IIED’s ‘Make Change Happen’ podcast provides an opportunity to hear our researchers discuss key global development challenges and explain how they are working to support positive change.
The fifth episode explores Sustainable Diets for All. This advocacy programme, led by Hivos and IIED, works with local partners to support civil society organisations fighting for diverse food production and better, affordable diets for everybody.
Hosted by Liz Carlile, IIED’s director of communications, the discussion features Alejandro Guarin, senior researcher in the IIED Shaping Sustainable Markets research group, and Costanza de Toma, who led on Communications and advocacy for IIED through 2019; it features contributions from partners working in Bolivia, Kenya and Zambia.
Simple idea, complex solutions
Over the last four years, Hivos and IIED have worked with local organisations to find out how we can make sustainable diets – those that serve both planet and people – available to everybody. But this simple-sounding question masks huge complexity.
Taking what Costanza de Toma describes as a “bottom-up, citizen-led” approach, we consulted producers, vendors and consumers in Uganda, Bolivia, Indonesia, Zambia and Kenya. The findings challenged assumptions and revealed the strong influence of culture and identity: even the definition of a ‘sustainable diet’ was fluid.
But alongside their differences, the five countries did share important characteristics: a shift from eating (often healthy) traditional foods to processed foods, and a reluctance for government to engage with informal markets.
Feeding the world (under the radar)

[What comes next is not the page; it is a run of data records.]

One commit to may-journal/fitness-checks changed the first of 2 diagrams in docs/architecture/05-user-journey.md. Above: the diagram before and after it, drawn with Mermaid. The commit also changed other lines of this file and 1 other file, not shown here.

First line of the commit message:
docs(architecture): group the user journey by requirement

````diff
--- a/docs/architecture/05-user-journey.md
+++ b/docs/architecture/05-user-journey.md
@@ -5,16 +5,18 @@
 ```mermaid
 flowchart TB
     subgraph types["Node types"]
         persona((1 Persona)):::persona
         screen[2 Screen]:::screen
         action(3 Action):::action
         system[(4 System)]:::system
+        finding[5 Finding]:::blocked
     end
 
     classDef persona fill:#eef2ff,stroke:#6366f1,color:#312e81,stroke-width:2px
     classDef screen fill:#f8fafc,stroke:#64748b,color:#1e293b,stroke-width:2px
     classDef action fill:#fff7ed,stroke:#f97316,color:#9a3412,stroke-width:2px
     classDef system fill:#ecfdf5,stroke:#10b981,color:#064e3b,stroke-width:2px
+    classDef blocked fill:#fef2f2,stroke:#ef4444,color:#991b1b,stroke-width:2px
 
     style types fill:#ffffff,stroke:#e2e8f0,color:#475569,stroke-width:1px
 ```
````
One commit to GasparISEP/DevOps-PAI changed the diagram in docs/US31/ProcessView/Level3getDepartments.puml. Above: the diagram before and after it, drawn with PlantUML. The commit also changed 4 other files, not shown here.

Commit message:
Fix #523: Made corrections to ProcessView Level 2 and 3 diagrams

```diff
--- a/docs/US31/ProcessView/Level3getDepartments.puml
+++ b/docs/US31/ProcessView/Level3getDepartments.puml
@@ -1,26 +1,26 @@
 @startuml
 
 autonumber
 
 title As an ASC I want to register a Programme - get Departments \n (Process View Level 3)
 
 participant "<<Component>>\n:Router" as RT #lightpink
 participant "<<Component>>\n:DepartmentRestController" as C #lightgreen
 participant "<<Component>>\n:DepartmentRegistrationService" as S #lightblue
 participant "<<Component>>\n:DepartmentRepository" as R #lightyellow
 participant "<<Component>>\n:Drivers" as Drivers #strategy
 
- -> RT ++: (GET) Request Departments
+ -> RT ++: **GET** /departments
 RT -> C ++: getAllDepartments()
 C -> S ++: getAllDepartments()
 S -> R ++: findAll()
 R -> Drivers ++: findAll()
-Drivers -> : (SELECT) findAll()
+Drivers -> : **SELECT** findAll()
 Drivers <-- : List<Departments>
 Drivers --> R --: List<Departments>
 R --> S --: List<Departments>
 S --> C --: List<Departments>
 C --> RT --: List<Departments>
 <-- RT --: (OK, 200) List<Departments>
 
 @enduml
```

Alejandro Guarin characterises the ‘informal market’ as based around small-scale production and small-scale retail – corner stores, not supermarkets. Informal businesses are often family-run, with little use for formalities like contracts.

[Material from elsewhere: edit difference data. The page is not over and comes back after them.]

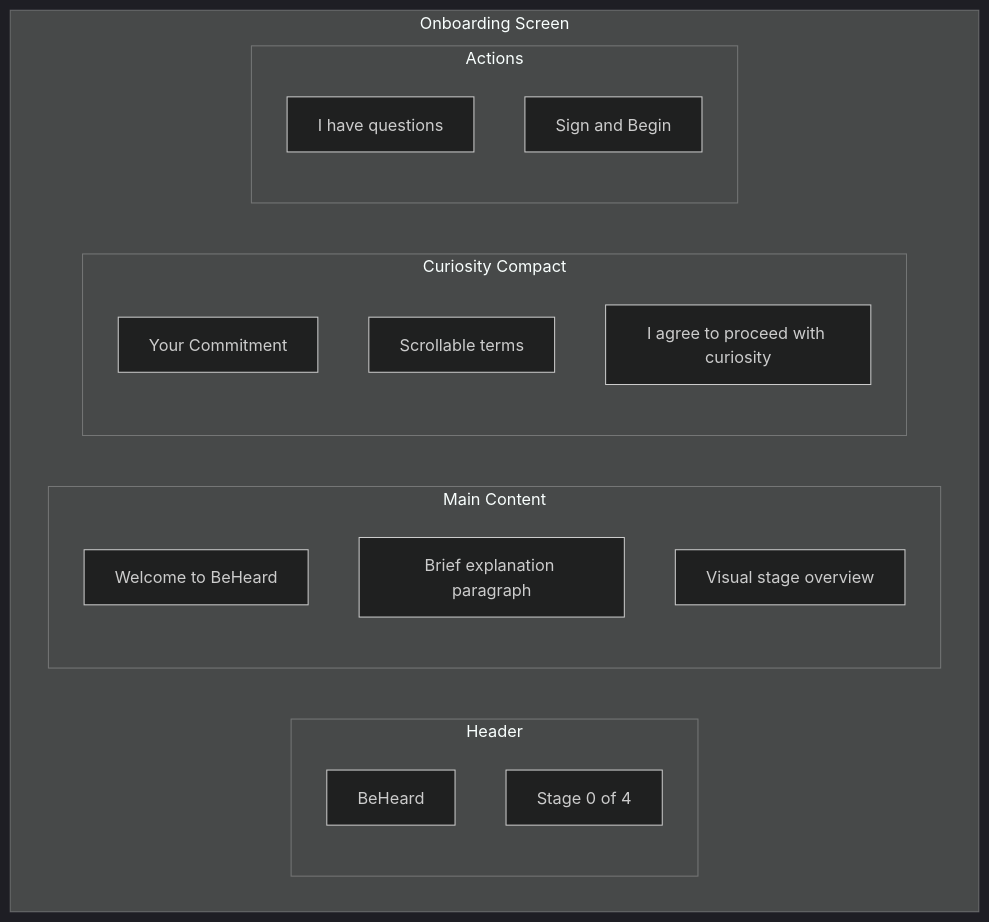
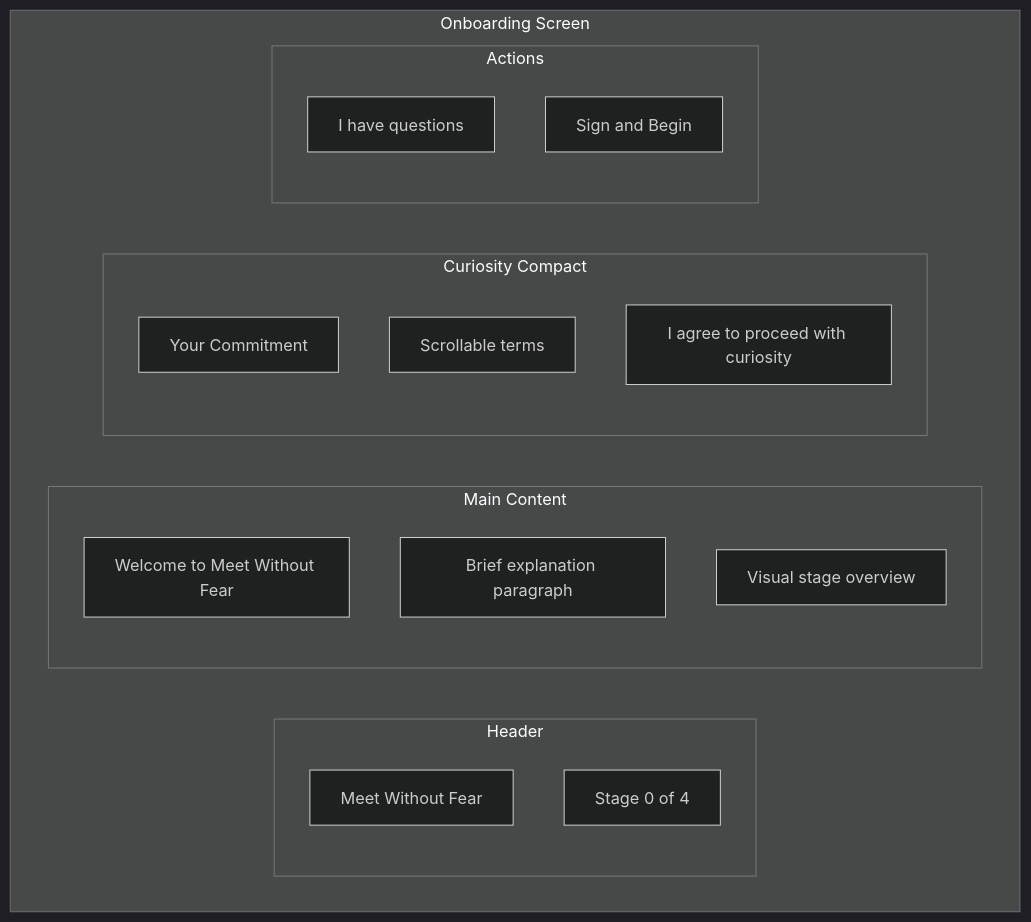
The second of 2 diagrams in docs/mvp-planning/plans/stages/stage-0-onboarding.md (shantamg/be-heard), drawn with Mermaid (dark theme) before and after one commit. The commit also changed 223 other files, not shown here.

First line of the commit message:
chore: rename project from BeHeard to Meet Without Fear

````diff
--- a/docs/mvp-planning/plans/stages/stage-0-onboarding.md
+++ b/docs/mvp-planning/plans/stages/stage-0-onboarding.md
@@ -79,26 +79,26 @@
 ```mermaid
 flowchart TB
     subgraph Screen[Onboarding Screen]
         subgraph Header[Header]
-            Logo[BeHeard]
+            Logo[Meet Without Fear]
             Stage[Stage 0 of 4]
         end
 
         subgraph Content[Main Content]
-            Title[Welcome to BeHeard]
+            Title[Welcome to Meet Without Fear]
             Intro[Brief explanation paragraph]
             Steps[Visual stage overview]
         end
 
         subgraph CompactSection[Curiosity Compact]
             CompactTitle[Your Commitment]
             Terms[Scrollable terms]
             Checkbox[I agree to proceed with curiosity]
         end
 
         subgraph Actions[Actions]
             Questions[I have questions]
             Sign[Sign and Begin]
         end
     end
 ```
````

Local and national governments are often wary of engaging with this system, perceiving it as old-fashioned, hard to govern and unhygienic (the latter point being one of the myths ‘busted’ by our research). Equally, traders are keen to avoid negative attention from the authorities.
But we cannot afford to ignore informal markets. As Guarin explains, small businesses add up: the informal market is not only a huge employer, but “this very rich and dynamic system ... is really feeding most of the world right now.”
The Sustainable Diets programme is bridging the gap between informal actors and policymakers. In Zambia, our ‘food council’ model create a neutral space for dialogue between local authorities and informal traders, producers, transporters and consumers.
And to share their learning and compare their experiences of this approach, the programme brought together partners and colleagues from Zambia and Bolivia.
Invisible but vital: a view from our partners
Programme partners based in Bolivia and Zambia joined the podcast to articulate the tension of informal markets as thriving but ignored spaces.
Vladimir Garcia, working with informal food vendors in Bolivia, describes how ‘market diners’ provide fresh or cooked local foods, catering largely to working-class citizens. But amidst a boom in coffee-shops and restaurants, these much-relied on markets remain become ‘invisible’, despite offering affordable non-processed options and keeping local cuisine alive.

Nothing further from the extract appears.